Traumatic Brain Injury among Children and Youth: Understanding TBI and One Model State Program
Thursday, February 21, 2019
2:00 - 3:00 pm ET
Reports of traumatic brain injuries (TBIs) among adults, particularly in professional sports, are often in the news. But what about TBIs among children and youth? In 2012, an estimated 329,290 children (age 19 or younger) were treated in emergency departments (EDs) for sports and recreation-related injuries that included a diagnosis of concussion or TBI. From 2001 to 2012, the rate of ED visits for sports and recreation-related injuries with a diagnosis of concussion or TBI, alone or in combination with other injuries, more than doubled among children (age 19 or younger). (1) In addition to sports-related injuries, TBIs are also caused by falls, motor vehicle and traffic accidents, and assaults. Traumatic brain injuries not only affect individuals but can also have long-lasting effects on families and communities. (2)
In this webinar, Diane Sartanowicz, Director of the Massachusetts Concussion Management Coalition, will describe the extent of the problem of TBIs among children and youth, identify major causes of TBI, and explain the signs and symptoms of sports-related concussions as well as the clinical assessments used in diagnosing a concussion. Terrence (Terry) Love, Injury Prevention Manager for the Tennessee Department of Health, will describe his organization’s Safe Stars initiative, the goal of which is to provide resources and opportunities for all youth sports organizations to enhance their safety standards. Kristin Teipel, Director of the State Adolescent Health Resource Center (SAHRC) at the University of Minnesota, and a member of the Children’s Safety Now Alliance (CSN-A), will moderate this webinar.

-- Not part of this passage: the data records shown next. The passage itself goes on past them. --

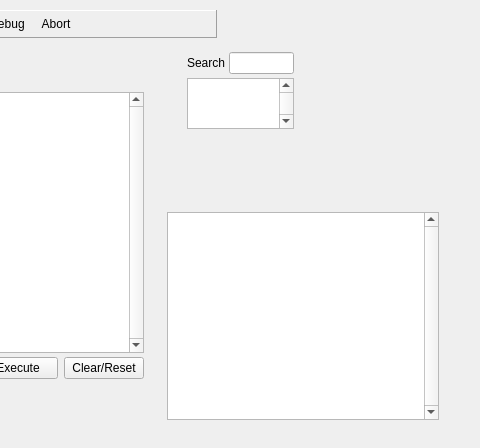
anholt/renderdoc, file qrenderdoc/Windows/PythonShell.ui: the form before one commit; both pictures show x 225 to 705 and y 0 to 448 of the 705 by 448 pixel window.
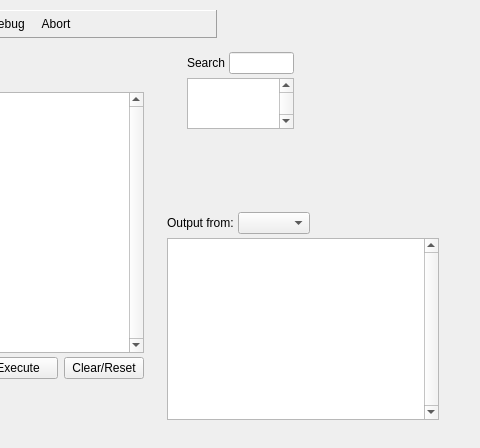
The form after the commit. Icons and pictures are not drawn. Custom widgets are drawn as their Qt base class.

Commit message:
Add a drop-down for the script output panel to switch context
* By default we still display all messages, but this allows users to switch to
  just seeing the output from one extension if desired.

```diff
--- a/qrenderdoc/Windows/PythonShell.ui
+++ b/qrenderdoc/Windows/PythonShell.ui
@@ -344,6 +344,54 @@
      <number>4</number>
     </property>
     <item row="0" column="0">
+     <widget class="QWidget" name="outputContextGroup" native="true">
+      <layout class="QHBoxLayout" name="horizontalLayout">
+       <property name="spacing">
+        <number>4</number>
+       </property>
+       <property name="leftMargin">
+        <number>0</number>
+       </property>
+       <property name="topMargin">
+        <number>0</number>
+       </property>
+       <property name="rightMargin">
+        <number>0</number>
+       </property>
+       <property name="bottomMargin">
+        <number>0</number>
+       </property>
+       <item>
+        <widget class="QLabel" name="outputContextLabel">
+         <property name="text">
+          <string>Output from:</string>
+         </property>
+        </widget>
+       </item>
+       <item>
+        <widget class="QComboBox" name="outputContext">
+         <property name="sizeAdjustPolicy">
+          <enum>QComboBox::AdjustToContents</enum>
+         </property>
+        </widget>
+       </item>
+       <item>
+        <spacer name="outputContextSpacer">
+         <property name="orientation">
+          <enum>Qt::Horizontal</enum>
+         </property>
+         <property name="sizeHint" stdset="0">
+          <size>
+           <width>40</width>
+           <height>20</height>
+          </size>
+         </property>
+        </spacer>
+       </item>
+      </layout>
+     </widget>
+    </item>
+    <item row="1" column="0">
      <widget class="RDTextEdit" name="scriptOutput">
       <property name="verticalScrollBarPolicy">
        <enum>Qt::ScrollBarAlwaysOn</enum>
```
The commit also changes 4 other files.
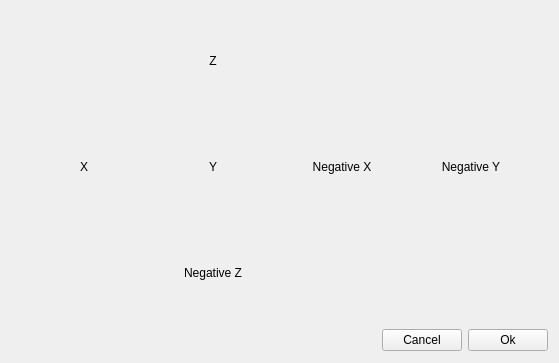
Old version of the form Source/TIMEditor/SelectSkyboxDialog.ui in the repository williamallas/TIMEngine2.
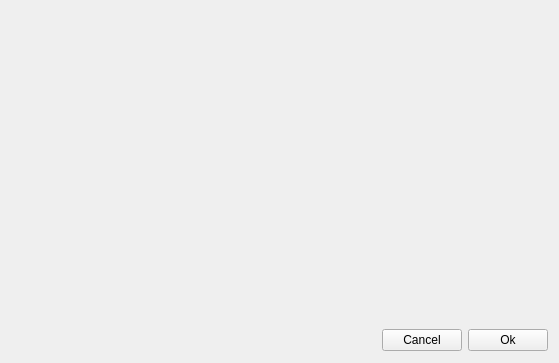
New version of the form.

```diff
--- a/Source/TIMEditor/SelectSkyboxDialog.ui
+++ b/Source/TIMEditor/SelectSkyboxDialog.ui
@@ -31,7 +31,7 @@
         </size>
        </property>
        <property name="text">
-        <string>X</string>
+        <string/>
        </property>
        <property name="iconSize">
         <size>
@@ -59,7 +59,7 @@
         </size>
        </property>
        <property name="text">
-        <string>Negative Y</string>
+        <string/>
        </property>
        <property name="iconSize">
         <size>
@@ -87,7 +87,7 @@
         </size>
        </property>
        <property name="text">
-        <string>Y</string>
+        <string/>
        </property>
        <property name="iconSize">
         <size>
@@ -115,7 +115,7 @@
         </size>
        </property>
        <property name="text">
-        <string>Negative X</string>
+        <string/>
        </property>
        <property name="iconSize">
         <size>
@@ -143,7 +143,7 @@
         </size>
        </property>
        <property name="text">
-        <string>Z</string>
+        <string/>
        </property>
        <property name="iconSize">
         <size>
@@ -171,7 +171,7 @@
         </size>
        </property>
        <property name="text">
-        <string>Negative Z</string>
+        <string/>
        </property>
        <property name="iconSize">
         <size>
```
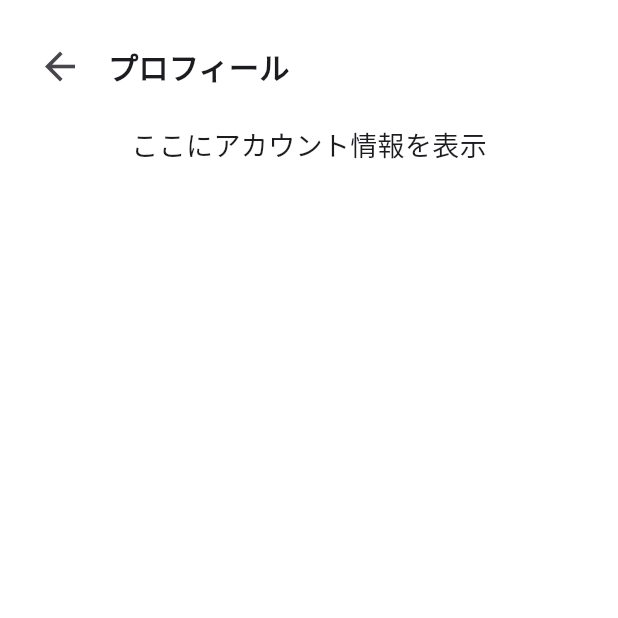
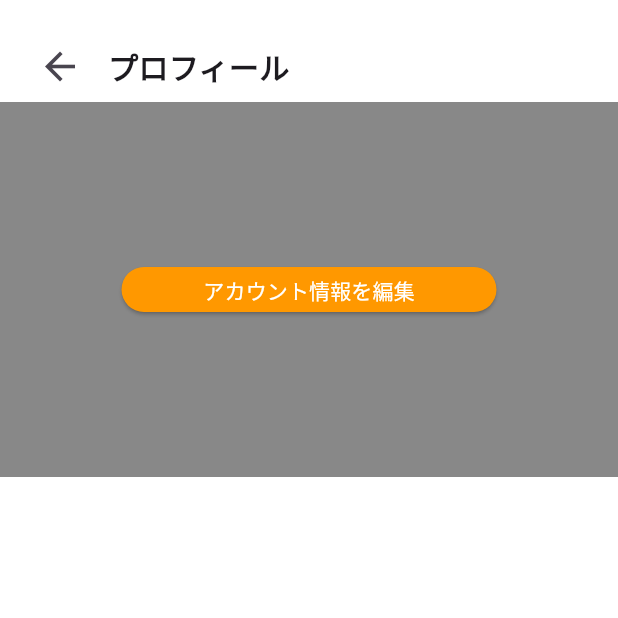
Before and after one commit to Ktento/breman-front, a Flutter app: the AccountProfile screen opened directly, on a phone screen of 412 x 824 dp, the top half of it. Run offline on Flutter 3.47's test engine with Material 3 defaults, Android fonts, the phone set to English and light mode, and no system bars.

Commit message:
アカウント情報を編集ボタンを追加

```diff
--- a/lib/account_profile.dart
+++ b/lib/account_profile.dart
@@ -32,9 +32,23 @@ class AccountProfile extends StatelessWidget {
             // その他のコンテンツをここに追加
             Container(
               padding: const EdgeInsets.all(16.0),
-              child: Text(
-                'ここにアカウント情報を表示',
-                style: TextStyle(fontSize: 18),
+              color: const Color.fromARGB(119, 0, 0, 0),
+              width: MediaQuery.of(context).size.width, // 画面の幅に合わせる
+              height: 250, // 高さ
+              alignment: Alignment.center, // ボタンを中央に配置
+              child: SizedBox(
+                width: 250,  // ボタンの幅
+                height: 30, // ボタンの高さ
+                child: ElevatedButton(
+                  child: const Text('アカウント情報を編集'),
+                  style: ElevatedButton.styleFrom(
+                    backgroundColor: Colors.orange, // 背景色
+                    foregroundColor: Colors.white, // 文字色
+                  ),
+                  onPressed: () {
+                    // ボタンを押したときの処理
+                  },
+                ),
               ),
             ),
           ],
```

(1)Trends in Sports- and Recreation-Related Traumatic Brain Injuries Treated in US Emergency Departments: The National Electronic Injury Surveillance System-All Injury Program (NEISS-AIP) 2001-2012 Coronado, Victor G. MD, MPH; Haileyesus, Tadesse MS; Cheng, Tabitha A. MD; Bell, Jeneita M. MD, MPH; Haarbauer-Krupa, Juliet PhD; Lionbarger, Michael R. MPH; Flores-Herrera, Javier MD, MPH; McGuire, Lisa C. PhD; Gilchrist, Julie MD. PhD.Journal of Head Trauma Rehabilitation: May/June 2015 - Volume 30 - Issue 3 - p 185–197
Please note that we are unable to provide CEUs or certificates for our webinars.
ABOUT THE PRESENTERS
Terrence (Terry) Love, MS, CPC, is a community leader with over 20 years in community-based prevention. He has worked in multiple settings to develop leaders and motivate stakeholders to facilitate population level change in school, university, and statewide settings. Using data, evidence-based methods, and policy, he has assisted communities with identifying and mitigating the root causes of behavioral health problems including motor vehicle injury, substance abuse, premature birth, and other health issues. Mr. Love enjoys the process of influencing policy and is eager to share his knowledge of advocacy with others. A native Arkansan, Terry recently adopted Middle Tennessee as his home where he works as the Injury Prevention Manager for the Tennessee Department of Health with a goal of impacting multiple injuries including, but not limited to: motor vehicle crashes, traumatic brain injury, suicide, and intimate partner violence.
Diane Sartanowicz, MS, LAT, ATC has been in the Athletic Training profession since 1991. Currently, Diane is the Director of the Massachusetts Concussion Management Coalition (MCMC), where she is responsible for overseeing the creation of concussion education and management at the state level while collaborating with key stakeholders in the Commonwealth to provide the tools and resources necessary for all schools to be successful when it comes to concussions and how to manage them. Diane has been involved in various volunteer opportunities of the profession at the state, district and national levels. She was President of the Athletic Trainers of Massachusetts (ATOM) from 2006-2008, Past-President of Eastern Athletic Trainers’ Association (EATA) from 2011-2012, District One Treasurer from 2014-2018 and is currently the NATA District One Director.
Kristin Teipel, BSN, MPH is Director for the State Adolescent Health Resource Center at the University of Minnesota and a partner in the Adolescent and Young Adult Health National Resource Center. An adolescent and young adult health advocate who has worked in the public health field for 25+ years, Ms. Teipel has addressed adolescent health issues at the local, county and state levels in Minnesota and nationally. She has worked directly with youth and their families on a variety of youth issues at the local level. In addition, she worked as the State Adolescent Health Coordinator for the Minnesota Department of Health with a focus on strengthening the systems that address youth issues. In her current role, Ms. Teipel provides technical assistance, consultation, training and information on adolescent health for maternal and child health professionals across the U.S. She is an active member of CSN’s Children’s Safety Now Alliance (CSN-A).